Amid this higher growth forecast, both revenue collection and public expenditure are projected to fall short of target, leaving cause for concern regarding implementation of the national budget.
On the National Board of Revenue’s uniform VAT rate fixation at 15% under the new VAT law passed in 2012 in the parliament with effective from July 1, 2016, the CPD said the new VAT act should not be implemented without settlement of contentious issues with the business people.
“Without reaching consensus with the business people in implementing VAT act, the administration will fall in problem,” said Debapriya.
CPD Executive Director Professor Mustafizur Rahman said: “VAT is a progressive system. However, VAT rate should be fixed in a way so that common people do not feel pain.”
About the black money, the CPD said the culture of black money whitening facility without any condition and punishment given in every budget should be stopped, as it puts negative impact on the faith of other policies of the administration.
“We should come out of this culture and solve the problem,” said Debapriya.
He called for a regulation to check the capital flight from the country.
“Money has been transferred to other countries, which is now true like a daylight as Panama Papers recent revelation on dealing with offshore holding reminds us.”
Strongly criticising the repeated recapitalisation facility to the sate-owned banks in the budget, the CPD said it has been given at the expense of people’s tax money, which is difficult to justify while the state failed to provide adequate supports to the poorest and marginalised sections of the country due to scarcity of resources.
The local think tank suggested that administered prices of diesel and kerosene need to be readjusted to share the benefit with the entrepreneurs and poor people.

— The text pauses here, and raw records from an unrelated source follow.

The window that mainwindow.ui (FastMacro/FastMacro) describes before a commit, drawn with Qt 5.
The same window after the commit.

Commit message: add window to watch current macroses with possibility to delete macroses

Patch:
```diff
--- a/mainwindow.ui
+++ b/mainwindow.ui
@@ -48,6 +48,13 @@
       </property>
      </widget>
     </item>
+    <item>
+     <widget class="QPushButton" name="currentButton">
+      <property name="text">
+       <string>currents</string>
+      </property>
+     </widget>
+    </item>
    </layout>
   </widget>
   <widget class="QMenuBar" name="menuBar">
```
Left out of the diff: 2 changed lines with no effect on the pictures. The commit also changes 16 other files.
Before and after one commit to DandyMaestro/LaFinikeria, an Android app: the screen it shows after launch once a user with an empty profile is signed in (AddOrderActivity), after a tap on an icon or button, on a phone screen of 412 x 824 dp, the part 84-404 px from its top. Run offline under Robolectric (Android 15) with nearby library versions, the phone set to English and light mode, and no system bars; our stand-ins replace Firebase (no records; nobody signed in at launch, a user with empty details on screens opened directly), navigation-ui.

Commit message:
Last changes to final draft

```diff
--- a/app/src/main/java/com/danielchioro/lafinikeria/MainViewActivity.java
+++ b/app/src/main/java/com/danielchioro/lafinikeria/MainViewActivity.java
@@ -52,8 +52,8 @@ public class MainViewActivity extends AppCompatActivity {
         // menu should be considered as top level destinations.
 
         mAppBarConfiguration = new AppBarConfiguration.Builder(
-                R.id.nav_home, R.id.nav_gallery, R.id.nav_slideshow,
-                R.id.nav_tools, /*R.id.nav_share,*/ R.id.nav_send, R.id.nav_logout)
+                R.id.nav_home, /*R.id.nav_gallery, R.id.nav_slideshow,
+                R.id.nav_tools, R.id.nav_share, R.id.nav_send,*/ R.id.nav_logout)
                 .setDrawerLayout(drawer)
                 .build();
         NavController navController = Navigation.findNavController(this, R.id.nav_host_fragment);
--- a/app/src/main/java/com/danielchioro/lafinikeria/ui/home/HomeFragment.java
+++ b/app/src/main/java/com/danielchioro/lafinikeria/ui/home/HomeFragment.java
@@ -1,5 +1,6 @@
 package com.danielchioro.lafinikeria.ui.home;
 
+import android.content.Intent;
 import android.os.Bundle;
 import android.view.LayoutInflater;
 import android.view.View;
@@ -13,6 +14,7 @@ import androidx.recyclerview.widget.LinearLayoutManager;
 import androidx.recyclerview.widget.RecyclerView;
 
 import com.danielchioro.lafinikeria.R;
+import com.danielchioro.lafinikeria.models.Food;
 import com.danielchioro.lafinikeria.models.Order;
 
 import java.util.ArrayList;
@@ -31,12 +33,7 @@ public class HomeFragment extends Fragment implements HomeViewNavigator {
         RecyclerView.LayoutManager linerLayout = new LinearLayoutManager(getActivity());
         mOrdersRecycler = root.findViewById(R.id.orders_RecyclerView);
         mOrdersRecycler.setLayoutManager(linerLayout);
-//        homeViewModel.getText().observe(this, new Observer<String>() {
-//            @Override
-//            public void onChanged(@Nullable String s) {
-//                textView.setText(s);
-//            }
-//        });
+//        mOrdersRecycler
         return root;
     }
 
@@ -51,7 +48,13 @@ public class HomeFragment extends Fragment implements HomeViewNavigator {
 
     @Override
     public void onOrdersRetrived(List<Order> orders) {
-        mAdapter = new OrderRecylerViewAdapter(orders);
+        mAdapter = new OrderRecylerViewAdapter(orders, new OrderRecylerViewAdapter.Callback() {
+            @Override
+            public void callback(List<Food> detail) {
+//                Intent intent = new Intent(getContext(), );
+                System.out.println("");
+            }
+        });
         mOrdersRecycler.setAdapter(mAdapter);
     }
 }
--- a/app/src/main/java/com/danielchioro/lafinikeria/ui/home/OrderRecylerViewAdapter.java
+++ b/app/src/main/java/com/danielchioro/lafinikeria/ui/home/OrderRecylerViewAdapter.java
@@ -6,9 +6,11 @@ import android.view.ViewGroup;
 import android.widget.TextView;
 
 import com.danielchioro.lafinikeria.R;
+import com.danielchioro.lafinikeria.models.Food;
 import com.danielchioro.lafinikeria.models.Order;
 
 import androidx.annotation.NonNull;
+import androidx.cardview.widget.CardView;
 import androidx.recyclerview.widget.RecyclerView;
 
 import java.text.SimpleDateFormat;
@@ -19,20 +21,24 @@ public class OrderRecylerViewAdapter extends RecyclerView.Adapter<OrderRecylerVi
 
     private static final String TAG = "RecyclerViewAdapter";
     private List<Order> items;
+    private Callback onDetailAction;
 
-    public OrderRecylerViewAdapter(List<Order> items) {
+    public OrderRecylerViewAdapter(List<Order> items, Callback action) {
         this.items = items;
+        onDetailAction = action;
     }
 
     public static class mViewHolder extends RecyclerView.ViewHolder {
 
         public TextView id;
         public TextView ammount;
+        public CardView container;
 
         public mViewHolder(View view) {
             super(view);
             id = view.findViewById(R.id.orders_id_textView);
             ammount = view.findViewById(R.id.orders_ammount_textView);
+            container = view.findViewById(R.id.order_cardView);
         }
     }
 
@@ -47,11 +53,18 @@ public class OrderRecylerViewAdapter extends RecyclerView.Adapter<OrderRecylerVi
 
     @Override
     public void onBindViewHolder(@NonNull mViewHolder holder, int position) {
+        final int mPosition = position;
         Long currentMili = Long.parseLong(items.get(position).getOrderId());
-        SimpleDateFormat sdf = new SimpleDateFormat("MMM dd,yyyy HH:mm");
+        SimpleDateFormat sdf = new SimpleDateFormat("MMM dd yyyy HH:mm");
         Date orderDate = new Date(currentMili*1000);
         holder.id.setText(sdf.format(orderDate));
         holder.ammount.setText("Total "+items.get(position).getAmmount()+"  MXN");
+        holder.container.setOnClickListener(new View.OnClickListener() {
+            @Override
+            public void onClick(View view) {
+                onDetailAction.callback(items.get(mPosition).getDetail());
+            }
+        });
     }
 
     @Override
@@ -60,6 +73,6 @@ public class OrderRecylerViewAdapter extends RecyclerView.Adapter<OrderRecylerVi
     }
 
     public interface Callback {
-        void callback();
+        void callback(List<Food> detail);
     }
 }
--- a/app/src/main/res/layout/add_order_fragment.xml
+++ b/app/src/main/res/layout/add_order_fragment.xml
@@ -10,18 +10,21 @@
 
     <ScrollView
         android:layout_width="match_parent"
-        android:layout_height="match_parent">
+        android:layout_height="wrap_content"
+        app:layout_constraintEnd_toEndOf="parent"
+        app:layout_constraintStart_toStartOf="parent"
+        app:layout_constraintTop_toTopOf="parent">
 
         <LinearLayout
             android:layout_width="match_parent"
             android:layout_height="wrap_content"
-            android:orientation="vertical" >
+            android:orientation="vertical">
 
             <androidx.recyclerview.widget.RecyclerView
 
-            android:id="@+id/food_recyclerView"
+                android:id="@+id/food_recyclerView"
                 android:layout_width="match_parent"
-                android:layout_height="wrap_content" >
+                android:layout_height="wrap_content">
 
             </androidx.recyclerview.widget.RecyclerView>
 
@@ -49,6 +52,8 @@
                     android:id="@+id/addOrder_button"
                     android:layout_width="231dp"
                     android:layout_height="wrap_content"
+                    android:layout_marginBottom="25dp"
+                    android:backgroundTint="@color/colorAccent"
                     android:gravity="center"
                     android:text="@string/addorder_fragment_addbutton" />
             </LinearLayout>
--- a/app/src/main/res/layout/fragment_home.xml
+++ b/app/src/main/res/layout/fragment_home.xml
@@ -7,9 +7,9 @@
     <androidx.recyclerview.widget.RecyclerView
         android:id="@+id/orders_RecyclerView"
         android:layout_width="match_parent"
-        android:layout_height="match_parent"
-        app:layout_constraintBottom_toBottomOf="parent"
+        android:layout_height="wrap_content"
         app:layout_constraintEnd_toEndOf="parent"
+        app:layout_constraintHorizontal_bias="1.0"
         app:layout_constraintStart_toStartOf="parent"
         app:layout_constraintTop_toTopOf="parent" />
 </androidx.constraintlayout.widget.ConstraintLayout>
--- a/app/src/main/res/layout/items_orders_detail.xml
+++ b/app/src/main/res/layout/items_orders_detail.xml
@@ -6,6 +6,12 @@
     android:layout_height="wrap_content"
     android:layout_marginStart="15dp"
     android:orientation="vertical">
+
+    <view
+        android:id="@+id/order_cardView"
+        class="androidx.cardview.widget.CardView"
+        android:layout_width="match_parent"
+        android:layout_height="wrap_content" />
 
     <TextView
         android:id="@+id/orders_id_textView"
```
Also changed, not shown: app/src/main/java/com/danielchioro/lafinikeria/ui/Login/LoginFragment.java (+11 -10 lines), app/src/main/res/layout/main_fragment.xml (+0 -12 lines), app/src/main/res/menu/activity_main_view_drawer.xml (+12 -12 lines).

For the sustainable growth, it said the government will need to most energetically pursue a number of institutional and policy reforms including in areas of revenue mobilisation, public expenditure management, budget transparency and financial sector.